The Honda Celebration of Light is always a highlight of summer in Vancouver. In fact, it’s been a feature of summer celebrations here for over thirty years.
A Little History
The fireworks, which were initially known as the Symphony of Fire, first started in 1990. It is now recognized as one of the longest running, off-shore fireworks festivals in the world. Attendance has grown to a stunning 1.4 million people. This summer, three nations compete on July 22, July 26, and July 29th with one being selected by the judges as winner. The winner will be announced on August 2nd.
The Celebration of Light is overseen by the Vancouver Fireworks Festival Society, whose main goal has always been to spark togetherness with this free family event. Archangel Fireworks are the people who put the pyro into the pyromusical shows that make up the Celebration of Light. The Archangel team works with the visiting national fireworks teams from each competing country. This year, Australia, Mexico, and the Philippines are competing.
While the range of fireworks used is essentially the same for each performance, teams design their own unique shows, and are allowed to bring any special items that may be needed for their particular performance.
While fireworks technicians will still light individual fireworks by hand, for a show of this size, with this degree of musical synchronization, the shows are programmed using GPS. The file of the performance is synced with the file of music, and what we see from the shore is, hopefully, a perfectly choreographed performance.
A small team of technicians does remain on the barge during the performance to monitor the fireworks. One can only imagine how spectacular the show must look when seen from directly underneath, with showers of sparks raining down from above. Concerns during summer in Vancouver could be either too much rain or too much sun but Archangel president, Kelly Guille, says there is no such thing as “too anything” when you have a good crew.
The firework mortars range in size that correspond with the size of explosion. The largest ones will cover the whole sky, while single fireworks, similar to Roman candles, are utilized for smaller, more exact effects. The towers on the fireworks barge are used for these individual mortars.

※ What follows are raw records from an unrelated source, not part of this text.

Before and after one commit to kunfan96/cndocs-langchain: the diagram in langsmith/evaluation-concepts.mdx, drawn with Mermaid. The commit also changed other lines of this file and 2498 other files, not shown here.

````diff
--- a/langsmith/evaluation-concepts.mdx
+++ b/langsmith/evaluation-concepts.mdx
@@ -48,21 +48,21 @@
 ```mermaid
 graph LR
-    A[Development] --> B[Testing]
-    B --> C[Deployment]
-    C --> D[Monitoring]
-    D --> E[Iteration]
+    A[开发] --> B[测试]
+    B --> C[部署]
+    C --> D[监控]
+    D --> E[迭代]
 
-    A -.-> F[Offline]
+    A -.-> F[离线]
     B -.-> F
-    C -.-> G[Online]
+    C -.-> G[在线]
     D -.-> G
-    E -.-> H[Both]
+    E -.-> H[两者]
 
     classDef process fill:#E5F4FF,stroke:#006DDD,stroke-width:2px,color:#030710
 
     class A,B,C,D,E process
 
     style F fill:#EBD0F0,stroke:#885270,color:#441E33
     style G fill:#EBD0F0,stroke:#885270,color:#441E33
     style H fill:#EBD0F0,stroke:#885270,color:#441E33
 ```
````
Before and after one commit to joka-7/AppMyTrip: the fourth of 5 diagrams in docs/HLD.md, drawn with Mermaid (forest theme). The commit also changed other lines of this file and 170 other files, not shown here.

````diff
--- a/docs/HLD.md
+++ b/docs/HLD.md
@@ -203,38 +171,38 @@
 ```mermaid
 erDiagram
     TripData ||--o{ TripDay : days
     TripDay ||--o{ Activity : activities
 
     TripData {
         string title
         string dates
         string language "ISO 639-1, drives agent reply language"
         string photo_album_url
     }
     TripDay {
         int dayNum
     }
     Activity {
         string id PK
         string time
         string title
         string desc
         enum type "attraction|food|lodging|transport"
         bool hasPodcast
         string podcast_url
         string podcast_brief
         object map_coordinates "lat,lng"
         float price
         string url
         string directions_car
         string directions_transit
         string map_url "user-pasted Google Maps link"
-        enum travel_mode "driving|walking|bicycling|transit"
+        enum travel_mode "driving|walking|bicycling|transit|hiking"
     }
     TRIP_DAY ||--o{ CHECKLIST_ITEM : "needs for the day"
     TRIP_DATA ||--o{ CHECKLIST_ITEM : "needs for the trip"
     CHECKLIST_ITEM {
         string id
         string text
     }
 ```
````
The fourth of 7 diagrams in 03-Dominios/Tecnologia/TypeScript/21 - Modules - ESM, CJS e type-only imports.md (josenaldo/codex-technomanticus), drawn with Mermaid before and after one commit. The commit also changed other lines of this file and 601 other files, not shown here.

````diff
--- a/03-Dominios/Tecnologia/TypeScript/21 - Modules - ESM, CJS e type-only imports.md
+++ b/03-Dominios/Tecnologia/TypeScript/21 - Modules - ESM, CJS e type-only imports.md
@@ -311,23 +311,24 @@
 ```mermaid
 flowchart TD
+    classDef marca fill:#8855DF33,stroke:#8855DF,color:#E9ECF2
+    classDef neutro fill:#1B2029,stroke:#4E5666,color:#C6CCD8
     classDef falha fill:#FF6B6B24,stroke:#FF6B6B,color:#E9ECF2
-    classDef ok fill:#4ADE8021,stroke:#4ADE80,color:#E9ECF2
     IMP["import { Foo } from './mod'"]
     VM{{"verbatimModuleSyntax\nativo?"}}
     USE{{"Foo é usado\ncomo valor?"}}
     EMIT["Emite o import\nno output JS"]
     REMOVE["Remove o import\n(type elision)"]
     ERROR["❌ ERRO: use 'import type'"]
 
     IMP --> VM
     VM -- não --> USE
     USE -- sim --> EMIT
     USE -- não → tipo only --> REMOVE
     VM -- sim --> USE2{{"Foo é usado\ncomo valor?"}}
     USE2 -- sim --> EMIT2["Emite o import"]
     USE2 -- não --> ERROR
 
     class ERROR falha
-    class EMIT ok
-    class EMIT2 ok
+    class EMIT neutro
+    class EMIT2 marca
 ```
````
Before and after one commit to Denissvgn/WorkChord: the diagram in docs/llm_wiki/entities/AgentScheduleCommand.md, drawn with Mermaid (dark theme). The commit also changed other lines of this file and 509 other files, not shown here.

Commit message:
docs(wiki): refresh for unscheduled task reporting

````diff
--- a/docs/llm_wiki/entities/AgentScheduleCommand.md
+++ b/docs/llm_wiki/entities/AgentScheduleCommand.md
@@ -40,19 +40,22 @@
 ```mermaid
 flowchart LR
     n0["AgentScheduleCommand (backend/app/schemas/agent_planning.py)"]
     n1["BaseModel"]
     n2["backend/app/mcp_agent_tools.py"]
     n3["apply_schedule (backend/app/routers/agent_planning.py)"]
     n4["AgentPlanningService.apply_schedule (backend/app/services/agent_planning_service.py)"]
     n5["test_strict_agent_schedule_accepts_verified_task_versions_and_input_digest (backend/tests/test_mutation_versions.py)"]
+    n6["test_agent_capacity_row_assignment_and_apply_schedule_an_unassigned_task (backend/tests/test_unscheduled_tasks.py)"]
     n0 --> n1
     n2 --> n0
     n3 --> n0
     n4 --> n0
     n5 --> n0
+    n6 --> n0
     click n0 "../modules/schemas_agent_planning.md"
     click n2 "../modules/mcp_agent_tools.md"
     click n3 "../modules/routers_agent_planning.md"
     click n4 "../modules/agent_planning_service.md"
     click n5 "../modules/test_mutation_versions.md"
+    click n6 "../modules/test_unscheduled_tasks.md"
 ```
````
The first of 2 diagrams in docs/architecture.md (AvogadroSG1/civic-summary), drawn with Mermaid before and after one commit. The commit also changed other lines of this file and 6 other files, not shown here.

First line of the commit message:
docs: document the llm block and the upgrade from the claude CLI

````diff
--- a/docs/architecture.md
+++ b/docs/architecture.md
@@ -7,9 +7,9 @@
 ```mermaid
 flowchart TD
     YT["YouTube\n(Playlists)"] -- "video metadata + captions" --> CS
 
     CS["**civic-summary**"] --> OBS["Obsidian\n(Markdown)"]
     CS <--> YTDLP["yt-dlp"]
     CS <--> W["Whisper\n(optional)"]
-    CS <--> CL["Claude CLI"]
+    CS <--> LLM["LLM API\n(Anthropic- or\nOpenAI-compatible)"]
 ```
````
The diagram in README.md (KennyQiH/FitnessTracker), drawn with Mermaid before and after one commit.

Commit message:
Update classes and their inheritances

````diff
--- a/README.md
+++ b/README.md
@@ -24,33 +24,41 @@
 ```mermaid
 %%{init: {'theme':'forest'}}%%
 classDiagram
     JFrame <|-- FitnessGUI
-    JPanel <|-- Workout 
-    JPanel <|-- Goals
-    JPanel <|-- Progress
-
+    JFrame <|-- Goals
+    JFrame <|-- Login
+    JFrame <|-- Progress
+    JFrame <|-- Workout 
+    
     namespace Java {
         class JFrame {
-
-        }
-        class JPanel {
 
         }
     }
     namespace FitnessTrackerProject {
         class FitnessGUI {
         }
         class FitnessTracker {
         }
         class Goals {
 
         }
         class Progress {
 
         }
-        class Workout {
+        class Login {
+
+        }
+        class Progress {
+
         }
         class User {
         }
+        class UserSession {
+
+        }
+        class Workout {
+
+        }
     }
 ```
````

The Mexican team, for example, utilizes eight to nine hundred. The explosive used isn’t gun powder but black powder, and the mortars are piled with sand to prevent any inadvertent fires or explosions. After the show, the team clears anything that might not have gone off.
A Celebration of Culture
The actual fireworks display is the pinnacle of each evening but the overall Honda Celebration of Light features live performances as well as food vendors. The Mexican and Filipino consulates have organized a lineup of exciting performances for each of their fireworks dates. The live performances take place from 2-8pm in Morton Park.
To feed the large number of people visiting the English Bay area for the Honda Celebration of Light, eighteen different food vendors will be setting up service along Beach Avenue. Some other additional food vendors will be in Vanier Park and Morton Park as well but the Beach Avenue gathering will have the biggest range of tasty treats. Delicacies from Japan, Peru, and Malaysia will be available, as well as tacos, grilled cheese sandwiches, hotdogs, and poke.
Where to Watch
Tickets can also be obtained for the special viewing platforms like Inukshuk Point, the Scotiabank Lounge, or the Concord Pacific Grandstand. The competition judges watch from the grandstand, so if you want their exact view, that’s the spot to be. Tickets to these viewing platforms include access to licensed bars, or complimentary canapés, with the most comprehensive package including beachside a dinner as well as drinks at Inukshuk Point.
Whether watching from the waterside or from a balcony, rooftop, or window, the Honda Celebration of Light will spark wonder. The last night of this year’s fireworks is July 29th.